When they had their place called Norma's on Miami Beach, partners Delius Shirley and executive chef Cindy Hutson built a reputation as masters of Jamaican cuisine, in part because Delius's mom Norma was their mentor, and the tiny kitchen in the Lincoln Road eatery limited the number of ingredients that could be kept on hand. But when the pair moved their operation to Coral Gables a few seasons ago, the name changed and the menu expanded to reflect the possibilities of a larger work space. Now, says Hutson, liberated from whatever the category of Jamaican bistro might mean, she is giving culinary expression to a wider menu that she thinks of as "cuisine of the sun." That might include dishes with Asian or South American origins. But Hutson's basic culinary education remains Jamaican, the restaurant's coolly elegant décor is still Caribbean, and the food is still divine. Jerked pork and lamb patties are often on the menu, but so too are Thai dishes, or curries, or something from Colombia that calls for coconut milk or ginger. Ortanique, by the way, is a sweet hybrid citrus that comes from crossing an orange and a tangerine, a fitting symbol for a restaurant unlike any other.
We hereby present this new eatery with the ABS Award -- that being Anything But Starbucks.
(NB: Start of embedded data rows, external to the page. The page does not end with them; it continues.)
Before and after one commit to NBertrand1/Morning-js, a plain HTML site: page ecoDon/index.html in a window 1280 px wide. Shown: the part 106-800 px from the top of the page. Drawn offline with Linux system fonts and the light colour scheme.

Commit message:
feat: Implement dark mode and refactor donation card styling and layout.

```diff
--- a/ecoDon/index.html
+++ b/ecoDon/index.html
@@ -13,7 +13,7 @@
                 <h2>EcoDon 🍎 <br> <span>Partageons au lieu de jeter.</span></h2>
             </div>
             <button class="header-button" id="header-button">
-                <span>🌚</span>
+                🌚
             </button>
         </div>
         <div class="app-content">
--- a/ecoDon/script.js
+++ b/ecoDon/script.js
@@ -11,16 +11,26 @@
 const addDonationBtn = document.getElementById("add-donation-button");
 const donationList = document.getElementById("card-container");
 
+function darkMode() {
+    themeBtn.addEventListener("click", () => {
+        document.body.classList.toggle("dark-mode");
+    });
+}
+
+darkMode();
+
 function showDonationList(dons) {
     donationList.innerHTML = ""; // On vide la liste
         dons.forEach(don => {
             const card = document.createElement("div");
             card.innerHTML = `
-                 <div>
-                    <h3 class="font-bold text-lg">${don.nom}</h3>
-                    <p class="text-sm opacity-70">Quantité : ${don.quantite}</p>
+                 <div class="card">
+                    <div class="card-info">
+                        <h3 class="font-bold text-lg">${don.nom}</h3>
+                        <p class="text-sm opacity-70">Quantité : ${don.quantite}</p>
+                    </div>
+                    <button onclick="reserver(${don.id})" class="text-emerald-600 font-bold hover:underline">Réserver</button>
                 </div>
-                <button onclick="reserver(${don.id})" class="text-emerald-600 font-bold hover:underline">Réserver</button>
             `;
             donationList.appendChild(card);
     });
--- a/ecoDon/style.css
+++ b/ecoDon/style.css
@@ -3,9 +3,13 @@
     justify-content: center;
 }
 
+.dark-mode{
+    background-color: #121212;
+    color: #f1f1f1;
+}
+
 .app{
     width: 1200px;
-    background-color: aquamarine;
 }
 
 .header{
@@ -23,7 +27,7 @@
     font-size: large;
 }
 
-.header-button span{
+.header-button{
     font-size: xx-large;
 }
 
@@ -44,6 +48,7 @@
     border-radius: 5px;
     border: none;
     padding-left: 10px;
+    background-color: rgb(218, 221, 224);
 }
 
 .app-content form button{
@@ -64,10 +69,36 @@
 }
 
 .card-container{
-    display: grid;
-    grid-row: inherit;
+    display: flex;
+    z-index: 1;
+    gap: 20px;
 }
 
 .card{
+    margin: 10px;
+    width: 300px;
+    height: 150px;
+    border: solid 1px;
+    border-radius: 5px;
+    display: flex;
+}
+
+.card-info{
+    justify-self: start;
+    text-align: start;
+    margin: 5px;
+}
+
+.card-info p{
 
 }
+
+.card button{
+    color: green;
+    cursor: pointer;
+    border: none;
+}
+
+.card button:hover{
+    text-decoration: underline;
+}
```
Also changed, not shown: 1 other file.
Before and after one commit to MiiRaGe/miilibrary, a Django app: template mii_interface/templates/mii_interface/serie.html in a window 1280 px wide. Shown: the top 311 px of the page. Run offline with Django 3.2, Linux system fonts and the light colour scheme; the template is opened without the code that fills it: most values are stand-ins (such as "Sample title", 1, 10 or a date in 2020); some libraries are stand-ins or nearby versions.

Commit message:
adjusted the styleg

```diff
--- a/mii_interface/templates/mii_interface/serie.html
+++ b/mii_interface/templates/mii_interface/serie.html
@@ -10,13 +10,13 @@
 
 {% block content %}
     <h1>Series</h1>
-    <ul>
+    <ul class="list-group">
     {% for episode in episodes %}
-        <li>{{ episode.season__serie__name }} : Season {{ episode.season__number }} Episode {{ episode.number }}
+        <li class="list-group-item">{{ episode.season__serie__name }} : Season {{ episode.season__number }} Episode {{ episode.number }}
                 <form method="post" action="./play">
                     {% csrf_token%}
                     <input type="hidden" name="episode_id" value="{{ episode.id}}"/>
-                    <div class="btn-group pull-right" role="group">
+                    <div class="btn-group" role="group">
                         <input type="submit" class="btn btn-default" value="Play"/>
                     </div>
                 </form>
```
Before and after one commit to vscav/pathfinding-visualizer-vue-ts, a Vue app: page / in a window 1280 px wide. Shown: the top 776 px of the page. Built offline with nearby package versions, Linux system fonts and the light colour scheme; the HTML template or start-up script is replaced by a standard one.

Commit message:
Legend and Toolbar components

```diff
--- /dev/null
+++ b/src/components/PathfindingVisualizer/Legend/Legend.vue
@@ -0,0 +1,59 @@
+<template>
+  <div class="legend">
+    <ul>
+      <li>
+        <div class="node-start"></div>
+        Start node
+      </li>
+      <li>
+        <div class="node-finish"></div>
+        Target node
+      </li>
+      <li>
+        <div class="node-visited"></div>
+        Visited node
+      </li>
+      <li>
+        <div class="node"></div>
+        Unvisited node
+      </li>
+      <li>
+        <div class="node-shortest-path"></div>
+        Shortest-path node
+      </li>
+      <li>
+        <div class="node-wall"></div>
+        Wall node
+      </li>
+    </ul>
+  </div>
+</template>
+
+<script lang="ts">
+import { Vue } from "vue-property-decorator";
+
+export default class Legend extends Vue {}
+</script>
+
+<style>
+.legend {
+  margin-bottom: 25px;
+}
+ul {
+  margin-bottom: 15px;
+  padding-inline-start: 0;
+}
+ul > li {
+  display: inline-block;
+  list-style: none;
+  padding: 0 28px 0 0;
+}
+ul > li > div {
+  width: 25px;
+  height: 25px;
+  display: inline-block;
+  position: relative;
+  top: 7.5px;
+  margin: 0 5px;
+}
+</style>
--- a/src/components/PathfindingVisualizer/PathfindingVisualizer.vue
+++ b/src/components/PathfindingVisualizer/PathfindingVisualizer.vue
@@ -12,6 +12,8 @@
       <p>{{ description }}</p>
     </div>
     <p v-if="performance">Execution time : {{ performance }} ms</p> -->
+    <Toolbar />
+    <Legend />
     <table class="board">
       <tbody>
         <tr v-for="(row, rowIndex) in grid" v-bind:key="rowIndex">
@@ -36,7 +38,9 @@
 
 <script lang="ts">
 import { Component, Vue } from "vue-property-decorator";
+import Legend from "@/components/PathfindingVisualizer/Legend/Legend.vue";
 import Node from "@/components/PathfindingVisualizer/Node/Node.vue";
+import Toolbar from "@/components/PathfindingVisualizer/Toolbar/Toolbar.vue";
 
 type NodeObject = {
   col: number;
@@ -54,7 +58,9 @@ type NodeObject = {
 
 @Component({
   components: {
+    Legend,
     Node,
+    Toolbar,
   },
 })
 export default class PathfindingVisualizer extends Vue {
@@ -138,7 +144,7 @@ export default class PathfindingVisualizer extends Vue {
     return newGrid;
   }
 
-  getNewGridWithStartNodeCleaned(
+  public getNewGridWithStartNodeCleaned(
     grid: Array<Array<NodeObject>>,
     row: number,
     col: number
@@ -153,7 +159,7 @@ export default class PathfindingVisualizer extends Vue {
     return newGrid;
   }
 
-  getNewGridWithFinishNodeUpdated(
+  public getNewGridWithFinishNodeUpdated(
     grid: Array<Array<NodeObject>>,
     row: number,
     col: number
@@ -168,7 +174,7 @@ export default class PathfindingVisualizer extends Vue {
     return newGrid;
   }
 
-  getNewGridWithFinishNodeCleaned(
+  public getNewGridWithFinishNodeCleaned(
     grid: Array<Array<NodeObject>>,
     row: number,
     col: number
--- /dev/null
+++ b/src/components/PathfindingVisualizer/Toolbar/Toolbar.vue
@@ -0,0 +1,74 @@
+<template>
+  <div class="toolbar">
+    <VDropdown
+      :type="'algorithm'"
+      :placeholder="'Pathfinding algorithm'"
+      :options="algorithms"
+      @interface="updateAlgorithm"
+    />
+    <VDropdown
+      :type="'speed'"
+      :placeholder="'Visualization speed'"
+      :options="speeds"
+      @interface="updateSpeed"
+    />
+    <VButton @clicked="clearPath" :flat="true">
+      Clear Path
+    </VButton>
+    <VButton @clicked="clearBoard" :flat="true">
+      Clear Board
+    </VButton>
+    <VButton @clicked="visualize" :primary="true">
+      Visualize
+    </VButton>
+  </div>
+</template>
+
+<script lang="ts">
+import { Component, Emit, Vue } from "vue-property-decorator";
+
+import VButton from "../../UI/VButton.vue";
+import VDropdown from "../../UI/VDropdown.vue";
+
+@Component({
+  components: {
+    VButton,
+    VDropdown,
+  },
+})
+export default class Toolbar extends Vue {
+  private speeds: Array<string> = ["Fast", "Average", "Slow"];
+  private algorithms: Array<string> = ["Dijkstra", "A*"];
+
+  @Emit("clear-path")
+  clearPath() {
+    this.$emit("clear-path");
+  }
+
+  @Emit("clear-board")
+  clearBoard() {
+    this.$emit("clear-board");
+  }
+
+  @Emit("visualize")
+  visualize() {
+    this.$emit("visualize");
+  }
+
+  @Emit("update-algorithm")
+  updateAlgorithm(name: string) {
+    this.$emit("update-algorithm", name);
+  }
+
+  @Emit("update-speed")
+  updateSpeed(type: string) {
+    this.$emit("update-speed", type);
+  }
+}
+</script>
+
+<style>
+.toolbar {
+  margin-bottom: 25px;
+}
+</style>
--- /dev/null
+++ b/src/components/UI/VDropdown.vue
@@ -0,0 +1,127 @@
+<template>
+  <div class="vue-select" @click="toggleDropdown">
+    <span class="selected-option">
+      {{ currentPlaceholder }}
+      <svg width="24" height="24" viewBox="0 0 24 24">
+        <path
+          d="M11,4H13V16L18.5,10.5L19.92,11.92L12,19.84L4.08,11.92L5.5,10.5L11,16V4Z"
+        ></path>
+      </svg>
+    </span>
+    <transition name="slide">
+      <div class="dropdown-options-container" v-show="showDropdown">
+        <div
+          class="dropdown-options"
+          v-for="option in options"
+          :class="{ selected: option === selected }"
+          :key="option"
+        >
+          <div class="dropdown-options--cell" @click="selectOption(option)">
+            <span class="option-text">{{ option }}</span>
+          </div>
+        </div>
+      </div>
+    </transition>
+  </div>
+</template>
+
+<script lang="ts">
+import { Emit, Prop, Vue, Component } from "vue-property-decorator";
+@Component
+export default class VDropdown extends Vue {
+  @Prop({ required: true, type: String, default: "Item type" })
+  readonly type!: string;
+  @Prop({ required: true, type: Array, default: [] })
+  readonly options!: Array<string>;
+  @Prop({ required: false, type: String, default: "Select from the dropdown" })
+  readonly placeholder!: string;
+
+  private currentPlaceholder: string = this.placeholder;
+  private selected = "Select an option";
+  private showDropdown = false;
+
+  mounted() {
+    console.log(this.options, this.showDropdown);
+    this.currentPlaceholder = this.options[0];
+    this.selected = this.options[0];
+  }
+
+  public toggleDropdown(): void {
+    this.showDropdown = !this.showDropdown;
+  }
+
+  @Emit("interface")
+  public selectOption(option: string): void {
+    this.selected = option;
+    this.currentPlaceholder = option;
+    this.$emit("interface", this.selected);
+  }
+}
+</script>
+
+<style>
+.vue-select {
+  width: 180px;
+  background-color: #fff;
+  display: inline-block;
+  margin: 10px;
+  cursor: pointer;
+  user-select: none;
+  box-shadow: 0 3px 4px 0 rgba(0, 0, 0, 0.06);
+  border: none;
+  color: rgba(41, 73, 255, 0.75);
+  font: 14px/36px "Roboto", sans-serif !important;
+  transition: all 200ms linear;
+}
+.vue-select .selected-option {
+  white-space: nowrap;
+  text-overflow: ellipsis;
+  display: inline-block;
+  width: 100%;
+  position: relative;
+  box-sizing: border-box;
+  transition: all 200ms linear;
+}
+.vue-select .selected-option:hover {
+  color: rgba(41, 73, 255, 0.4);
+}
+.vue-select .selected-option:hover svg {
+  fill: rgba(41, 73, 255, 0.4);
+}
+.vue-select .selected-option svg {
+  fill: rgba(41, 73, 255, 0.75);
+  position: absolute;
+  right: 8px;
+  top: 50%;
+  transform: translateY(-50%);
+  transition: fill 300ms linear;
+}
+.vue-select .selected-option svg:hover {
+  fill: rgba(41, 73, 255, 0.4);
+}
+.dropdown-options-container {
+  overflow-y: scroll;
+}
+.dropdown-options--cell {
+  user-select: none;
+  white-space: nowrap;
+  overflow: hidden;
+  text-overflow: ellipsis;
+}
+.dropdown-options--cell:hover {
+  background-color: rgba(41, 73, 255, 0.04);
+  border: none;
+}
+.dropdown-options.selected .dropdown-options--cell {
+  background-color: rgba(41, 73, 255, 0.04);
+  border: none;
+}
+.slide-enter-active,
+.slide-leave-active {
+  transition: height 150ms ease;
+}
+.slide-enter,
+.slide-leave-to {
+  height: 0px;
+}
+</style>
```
In this coffeehouse-blighted town any signs of new life must be encouraged. So go past the deli counter and up the stairs studded with circles of light. At the top you'll find the bookstore area, featuring regularly scheduled author readings and signings as well as ultrahip black-and-white décor. There are couches and animal-print recliners for lounging, or café-size tables and chairs for lounging and dining. Or sit outside under the umbrellas and watch the world go by. The usual lattes and cappuccinos are offered, and since this place is also a bar, so are Irish coffee and Caribbean Magic (involving light and dark rum). Let the hanging-out commence.

Best Of Miami®

Best Of Miami®